START Data extract

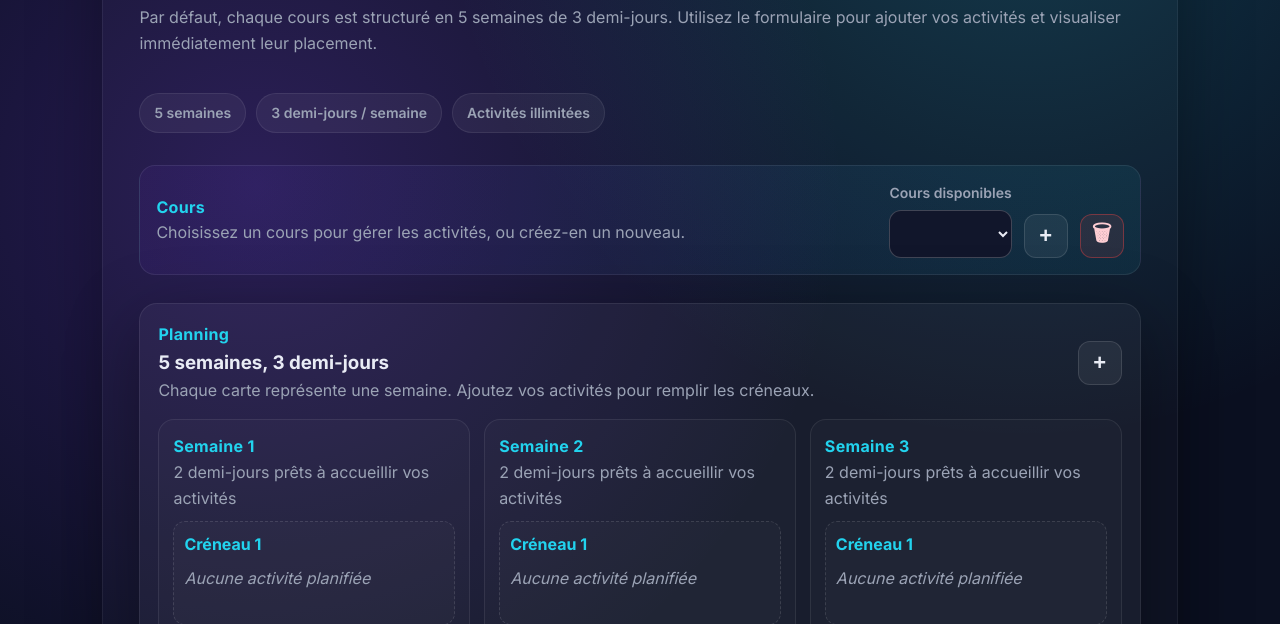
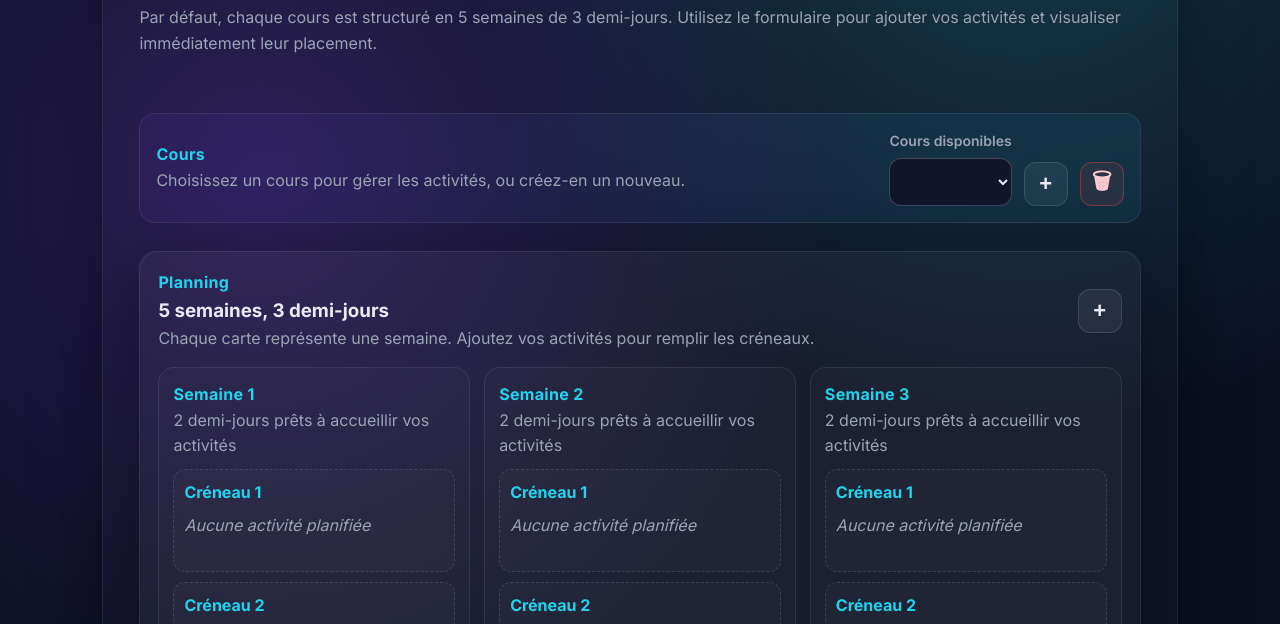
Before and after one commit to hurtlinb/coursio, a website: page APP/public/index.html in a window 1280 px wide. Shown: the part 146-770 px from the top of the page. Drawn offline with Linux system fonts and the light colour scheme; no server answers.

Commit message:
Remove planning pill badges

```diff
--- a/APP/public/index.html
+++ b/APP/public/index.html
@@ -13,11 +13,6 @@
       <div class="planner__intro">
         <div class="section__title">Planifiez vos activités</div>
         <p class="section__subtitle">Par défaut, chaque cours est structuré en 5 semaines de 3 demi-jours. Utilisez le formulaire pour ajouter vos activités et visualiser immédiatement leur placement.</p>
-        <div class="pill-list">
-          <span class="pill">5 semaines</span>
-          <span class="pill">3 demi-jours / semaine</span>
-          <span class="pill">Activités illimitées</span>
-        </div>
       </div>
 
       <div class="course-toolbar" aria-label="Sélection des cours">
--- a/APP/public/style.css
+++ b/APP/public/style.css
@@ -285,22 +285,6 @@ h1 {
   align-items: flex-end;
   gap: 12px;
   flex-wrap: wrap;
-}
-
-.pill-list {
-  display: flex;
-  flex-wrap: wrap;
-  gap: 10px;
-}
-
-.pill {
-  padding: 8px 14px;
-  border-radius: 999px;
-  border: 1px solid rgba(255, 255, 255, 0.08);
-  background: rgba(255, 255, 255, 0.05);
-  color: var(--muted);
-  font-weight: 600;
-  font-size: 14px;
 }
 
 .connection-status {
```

END Data extract
START Data extract

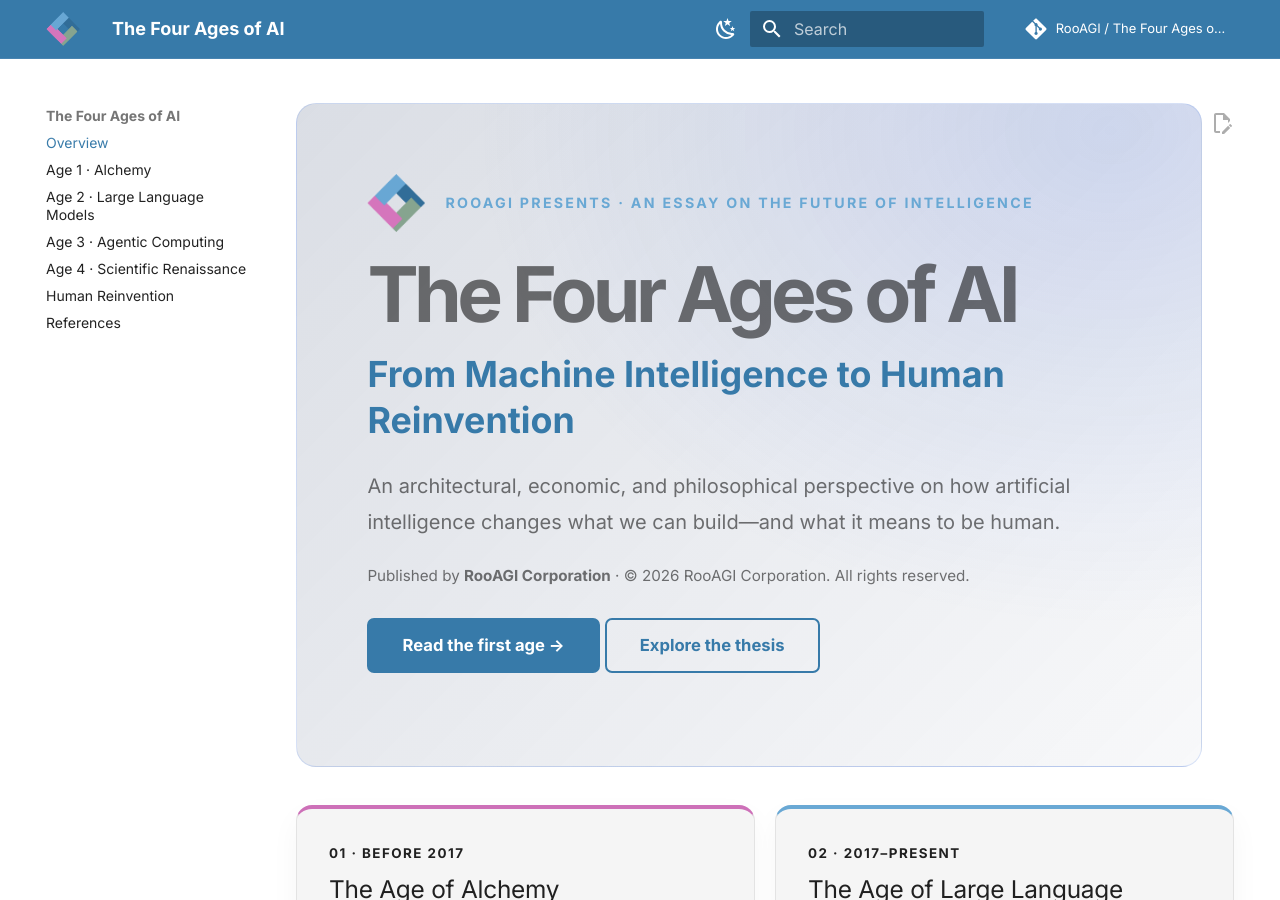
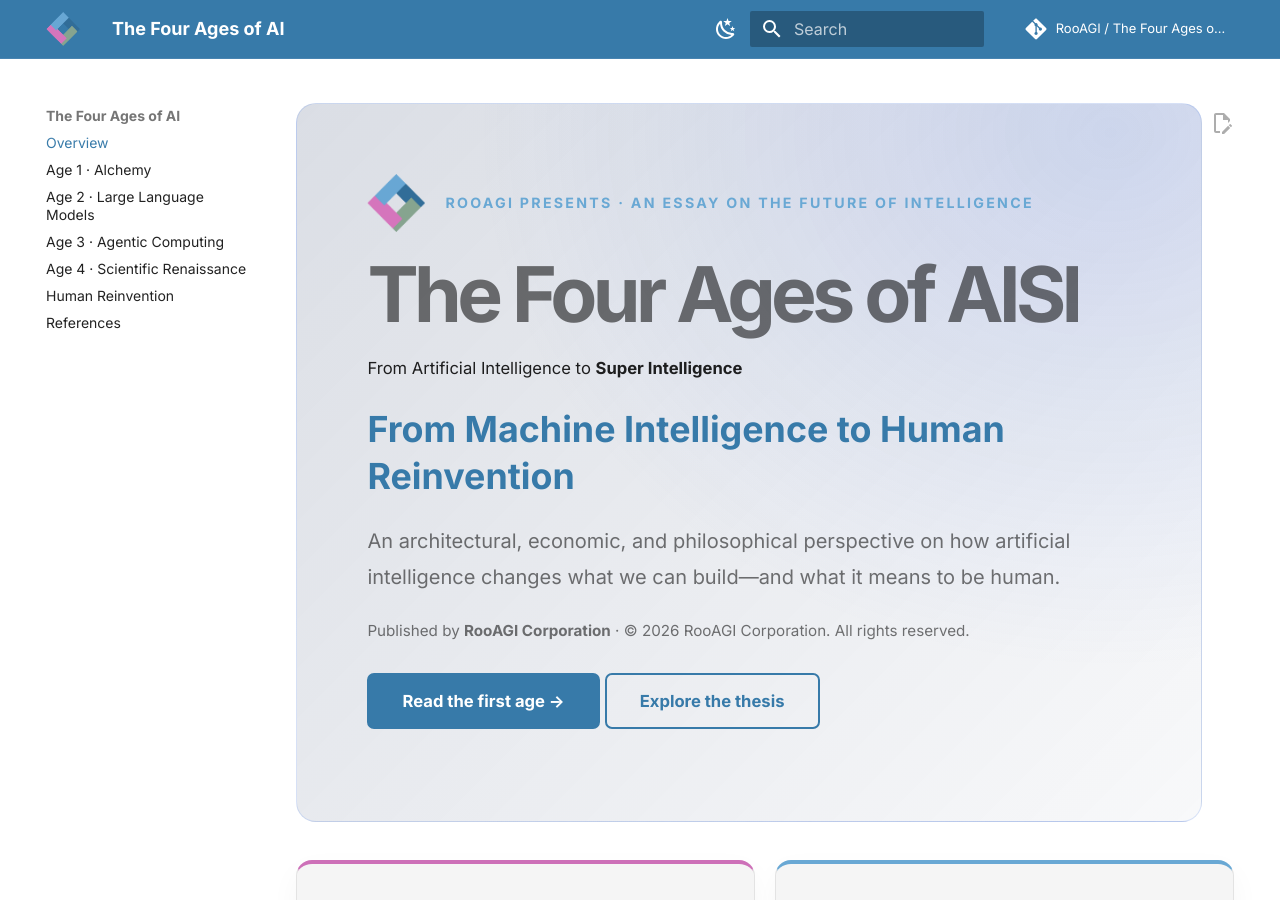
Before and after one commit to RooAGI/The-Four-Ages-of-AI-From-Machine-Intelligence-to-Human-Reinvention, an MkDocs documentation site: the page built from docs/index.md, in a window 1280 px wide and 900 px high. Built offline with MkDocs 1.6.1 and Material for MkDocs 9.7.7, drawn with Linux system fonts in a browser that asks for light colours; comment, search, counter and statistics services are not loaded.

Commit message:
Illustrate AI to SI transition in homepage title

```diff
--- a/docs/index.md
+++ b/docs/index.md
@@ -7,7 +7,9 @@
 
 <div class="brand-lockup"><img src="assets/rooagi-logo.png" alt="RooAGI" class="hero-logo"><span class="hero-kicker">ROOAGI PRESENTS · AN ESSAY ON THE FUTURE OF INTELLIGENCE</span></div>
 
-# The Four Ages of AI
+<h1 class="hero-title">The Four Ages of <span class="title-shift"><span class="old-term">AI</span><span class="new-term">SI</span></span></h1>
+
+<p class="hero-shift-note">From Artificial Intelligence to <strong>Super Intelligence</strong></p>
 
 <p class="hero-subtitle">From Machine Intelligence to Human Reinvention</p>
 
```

END Data extract
START Data extract

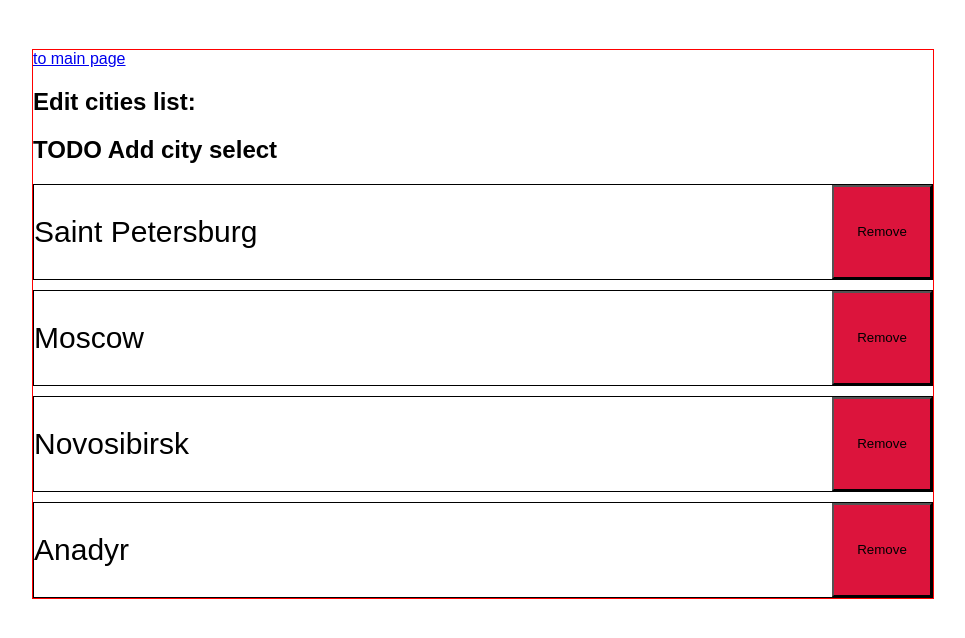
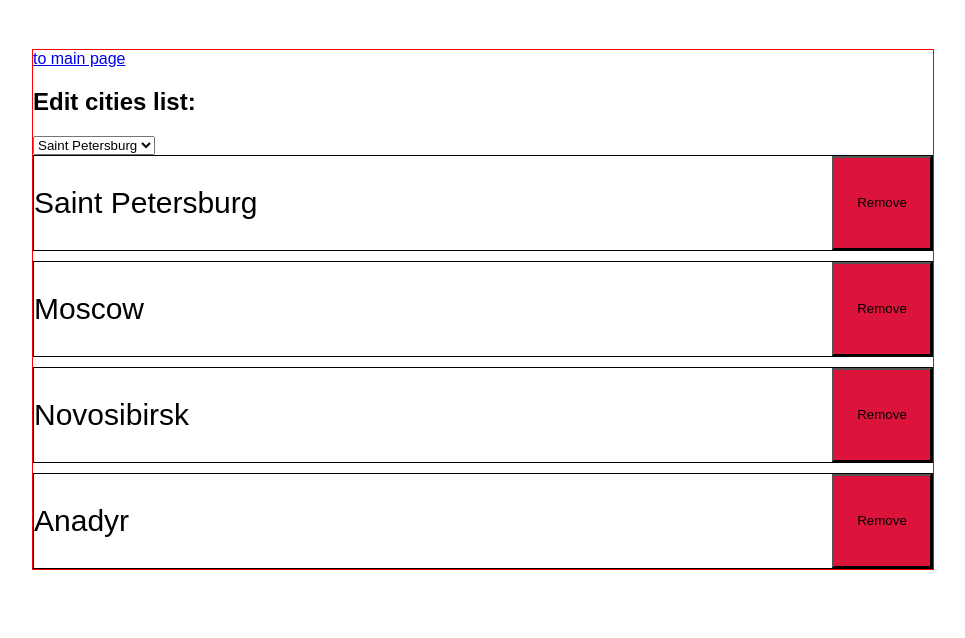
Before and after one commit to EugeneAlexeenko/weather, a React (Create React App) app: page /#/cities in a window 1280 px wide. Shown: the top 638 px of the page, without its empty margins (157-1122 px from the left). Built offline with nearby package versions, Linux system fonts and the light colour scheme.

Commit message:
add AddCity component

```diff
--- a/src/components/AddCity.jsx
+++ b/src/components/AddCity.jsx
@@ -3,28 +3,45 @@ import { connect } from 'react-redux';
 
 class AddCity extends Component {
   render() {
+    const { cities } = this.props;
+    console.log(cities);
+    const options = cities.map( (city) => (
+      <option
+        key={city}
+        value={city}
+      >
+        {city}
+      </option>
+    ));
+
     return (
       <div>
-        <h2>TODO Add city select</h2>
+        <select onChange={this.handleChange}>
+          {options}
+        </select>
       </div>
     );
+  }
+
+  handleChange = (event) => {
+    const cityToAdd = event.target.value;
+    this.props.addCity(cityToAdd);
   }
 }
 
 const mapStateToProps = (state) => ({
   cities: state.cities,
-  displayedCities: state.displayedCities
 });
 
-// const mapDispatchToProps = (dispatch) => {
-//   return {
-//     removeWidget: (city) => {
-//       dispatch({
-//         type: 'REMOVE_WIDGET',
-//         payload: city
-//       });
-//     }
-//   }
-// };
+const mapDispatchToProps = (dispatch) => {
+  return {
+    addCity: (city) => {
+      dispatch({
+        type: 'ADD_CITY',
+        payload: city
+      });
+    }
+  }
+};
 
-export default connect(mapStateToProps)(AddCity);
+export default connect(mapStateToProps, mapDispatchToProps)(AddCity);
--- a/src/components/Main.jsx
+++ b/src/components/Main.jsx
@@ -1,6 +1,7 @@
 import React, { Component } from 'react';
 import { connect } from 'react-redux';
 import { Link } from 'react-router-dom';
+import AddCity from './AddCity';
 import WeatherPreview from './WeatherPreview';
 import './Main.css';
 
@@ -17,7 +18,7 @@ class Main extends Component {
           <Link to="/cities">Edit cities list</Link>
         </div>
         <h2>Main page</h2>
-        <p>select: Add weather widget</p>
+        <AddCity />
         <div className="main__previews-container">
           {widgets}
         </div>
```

END Data extract

## Your objective
Lines from the entries that contain the word "import" are what the answer must hold.

## Your solution
@@ -3,28 +3,45 @@ import { connect } from 'react-redux';
 import React, { Component } from 'react';
 import { connect } from 'react-redux';
 import { Link } from 'react-router-dom';
+import AddCity from './AddCity';
 import WeatherPreview from './WeatherPreview';
 import './Main.css';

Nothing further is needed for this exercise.